What to work on
Reproduce, exactly and in full, the records that follow, minus any pictures.

Extracted material

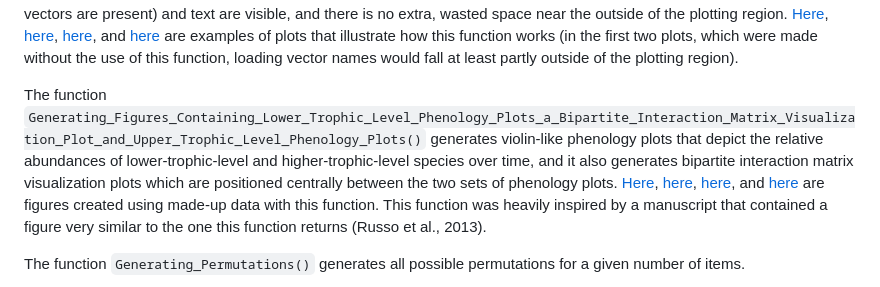
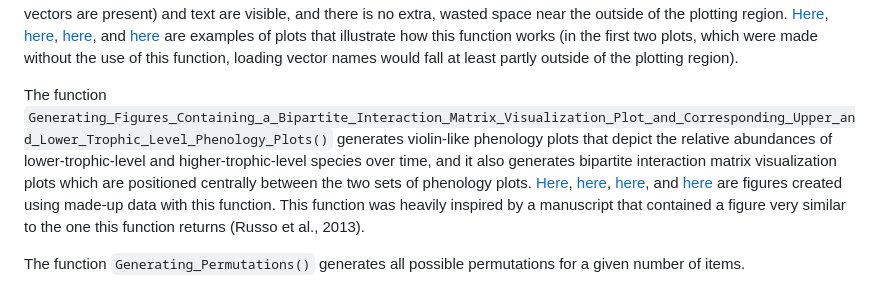
Before and after one commit to davidblakneymoore/DBM.functions, a Markdown page: README.md, the part around the change. GitHub-like rendering.

```diff
--- a/README.md
+++ b/README.md
@@ -22,7 +22,7 @@ The function `Finding_the_Optimal_Sigmoid_Function_Model()` determines which sig
 
 The function `Generating_Optimal_Axis_Limits_for_Figures_With_Text_Boxes` may be used to generate axis limits for plots when both text and points (or vectors) are present. It was developed for ordinations (such as [principal components analysis](https://en.wikipedia.org/wiki/Principal_component_analysis) or [non-metric multidimensional scaling](https://en.wikipedia.org/wiki/Multidimensional_scaling#Non-metric_multidimensional_scaling_(NMDS))) when data points are plotted alongside loadings vectors and when these loadings vectors are identified with text on the plot. This function optimizes the plotting region - all points (and vectors, if vectors are present) and text are visible, and there is no extra, wasted space near the outside of the plotting region. [Here](https://raw.githubusercontent.com/davidblakneymoore/DBM.functions/refs/heads/main/Example%20Ordination%201.jpeg), [here](https://raw.githubusercontent.com/davidblakneymoore/DBM.functions/refs/heads/main/Example%20Ordination%202.jpeg), [here](https://raw.githubusercontent.com/davidblakneymoore/DBM.functions/refs/heads/main/Example%20Ordination%203.jpeg), and [here](https://raw.githubusercontent.com/davidblakneymoore/DBM.functions/refs/heads/main/Example%20Ordination%204.jpeg) are examples of plots that illustrate how this function works (in the first two plots, which were made without the use of this function, loading vector names would fall at least partly outside of the plotting region).
 
-The function `Generating_Figures_Containing_Lower_Trophic_Level_Phenology_Plots_a_Bipartite_Interaction_Matrix_Visualization_Plot_and_Upper_Trophic_Level_Phenology_Plots()` generates violin-like phenology plots that depict the relative abundances of lower-trophic-level and higher-trophic-level species over time, and it also generates bipartite interaction matrix visualization plots which are positioned centrally between the two sets of phenology plots. [Here](https://raw.githubusercontent.com/davidblakneymoore/DBM.functions/main/Bipartite%20Interaction%20Matrix%20Visualization%20Plot%20With%20Phenology%20Plots%20-%20Example%201.jpeg), [here](https://raw.githubusercontent.com/davidblakneymoore/DBM.functions/main/Bipartite%20Interaction%20Matrix%20Visualization%20Plot%20With%20Phenology%20Plots%20-%20Example%202.jpeg), [here](https://raw.githubusercontent.com/davidblakneymoore/DBM.functions/main/Bipartite%20Interaction%20Matrix%20Visualization%20Plot%20With%20Phenology%20Plots%20-%20Example%203.jpeg), and [here](https://raw.githubusercontent.com/davidblakneymoore/DBM.functions/main/Bipartite%20Interaction%20Matrix%20Visualization%20Plot%20With%20Phenology%20Plots%20-%20Example%204.jpeg) are figures created using made-up data with this function. This function was heavily inspired by a manuscript that contained a figure very similar to the one this function returns (Russo et al., 2013).
+The function `Generating_Figures_Containing_a_Bipartite_Interaction_Matrix_Visualization_Plot_and_Corresponding_Upper_and_Lower_Trophic_Level_Phenology_Plots()` generates violin-like phenology plots that depict the relative abundances of lower-trophic-level and higher-trophic-level species over time, and it also generates bipartite interaction matrix visualization plots which are positioned centrally between the two sets of phenology plots. [Here](https://raw.githubusercontent.com/davidblakneymoore/DBM.functions/main/Bipartite%20Interaction%20Matrix%20Visualization%20Plot%20With%20Phenology%20Plots%20-%20Example%201.jpeg), [here](https://raw.githubusercontent.com/davidblakneymoore/DBM.functions/main/Bipartite%20Interaction%20Matrix%20Visualization%20Plot%20With%20Phenology%20Plots%20-%20Example%202.jpeg), [here](https://raw.githubusercontent.com/davidblakneymoore/DBM.functions/main/Bipartite%20Interaction%20Matrix%20Visualization%20Plot%20With%20Phenology%20Plots%20-%20Example%203.jpeg), and [here](https://raw.githubusercontent.com/davidblakneymoore/DBM.functions/main/Bipartite%20Interaction%20Matrix%20Visualization%20Plot%20With%20Phenology%20Plots%20-%20Example%204.jpeg) are figures created using made-up data with this function. This function was heavily inspired by a manuscript that contained a figure very similar to the one this function returns (Russo et al., 2013).
 
 The function `Generating_Permutations()` generates all possible permutations for a given number of items.
 
```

Answer box
Before and after one commit to davidblakneymoore/DBM.functions, a Markdown page: README.md, the part around the change. GitHub-like rendering.

```diff
--- a/README.md
+++ b/README.md
@@ -22,7 +22,7 @@ The function `Finding_the_Optimal_Sigmoid_Function_Model()` determines which sig
 
 The function `Generating_Optimal_Axis_Limits_for_Figures_With_Text_Boxes` may be used to generate axis limits for plots when both text and points (or vectors) are present. It was developed for ordinations (such as [principal components analysis](https://en.wikipedia.org/wiki/Principal_component_analysis) or [non-metric multidimensional scaling](https://en.wikipedia.org/wiki/Multidimensional_scaling#Non-metric_multidimensional_scaling_(NMDS))) when data points are plotted alongside loadings vectors and when these loadings vectors are identified with text on the plot. This function optimizes the plotting region - all points (and vectors, if vectors are present) and text are visible, and there is no extra, wasted space near the outside of the plotting region. [Here](https://raw.githubusercontent.com/davidblakneymoore/DBM.functions/refs/heads/main/Example%20Ordination%201.jpeg), [here](https://raw.githubusercontent.com/davidblakneymoore/DBM.functions/refs/heads/main/Example%20Ordination%202.jpeg), [here](https://raw.githubusercontent.com/davidblakneymoore/DBM.functions/refs/heads/main/Example%20Ordination%203.jpeg), and [here](https://raw.githubusercontent.com/davidblakneymoore/DBM.functions/refs/heads/main/Example%20Ordination%204.jpeg) are examples of plots that illustrate how this function works (in the first two plots, which were made without the use of this function, loading vector names would fall at least partly outside of the plotting region).
 
-The function `Generating_Figures_Containing_Lower_Trophic_Level_Phenology_Plots_a_Bipartite_Interaction_Matrix_Visualization_Plot_and_Upper_Trophic_Level_Phenology_Plots()` generates violin-like phenology plots that depict the relative abundances of lower-trophic-level and higher-trophic-level species over time, and it also generates bipartite interaction matrix visualization plots which are positioned centrally between the two sets of phenology plots. [Here](https://raw.githubusercontent.com/davidblakneymoore/DBM.functions/main/Bipartite%20Interaction%20Matrix%20Visualization%20Plot%20With%20Phenology%20Plots%20-%20Example%201.jpeg), [here](https://raw.githubusercontent.com/davidblakneymoore/DBM.functions/main/Bipartite%20Interaction%20Matrix%20Visualization%20Plot%20With%20Phenology%20Plots%20-%20Example%202.jpeg), [here](https://raw.githubusercontent.com/davidblakneymoore/DBM.functions/main/Bipartite%20Interaction%20Matrix%20Visualization%20Plot%20With%20Phenology%20Plots%20-%20Example%203.jpeg), and [here](https://raw.githubusercontent.com/davidblakneymoore/DBM.functions/main/Bipartite%20Interaction%20Matrix%20Visualization%20Plot%20With%20Phenology%20Plots%20-%20Example%204.jpeg) are figures created using made-up data with this function. This function was heavily inspired by a manuscript that contained a figure very similar to the one this function returns (Russo et al., 2013).
+The function `Generating_Figures_Containing_a_Bipartite_Interaction_Matrix_Visualization_Plot_and_Corresponding_Upper_and_Lower_Trophic_Level_Phenology_Plots()` generates violin-like phenology plots that depict the relative abundances of lower-trophic-level and higher-trophic-level species over time, and it also generates bipartite interaction matrix visualization plots which are positioned centrally between the two sets of phenology plots. [Here](https://raw.githubusercontent.com/davidblakneymoore/DBM.functions/main/Bipartite%20Interaction%20Matrix%20Visualization%20Plot%20With%20Phenology%20Plots%20-%20Example%201.jpeg), [here](https://raw.githubusercontent.com/davidblakneymoore/DBM.functions/main/Bipartite%20Interaction%20Matrix%20Visualization%20Plot%20With%20Phenology%20Plots%20-%20Example%202.jpeg), [here](https://raw.githubusercontent.com/davidblakneymoore/DBM.functions/main/Bipartite%20Interaction%20Matrix%20Visualization%20Plot%20With%20Phenology%20Plots%20-%20Example%203.jpeg), and [here](https://raw.githubusercontent.com/davidblakneymoore/DBM.functions/main/Bipartite%20Interaction%20Matrix%20Visualization%20Plot%20With%20Phenology%20Plots%20-%20Example%204.jpeg) are figures created using made-up data with this function. This function was heavily inspired by a manuscript that contained a figure very similar to the one this function returns (Russo et al., 2013).
 
 The function `Generating_Permutations()` generates all possible permutations for a given number of items.
 
```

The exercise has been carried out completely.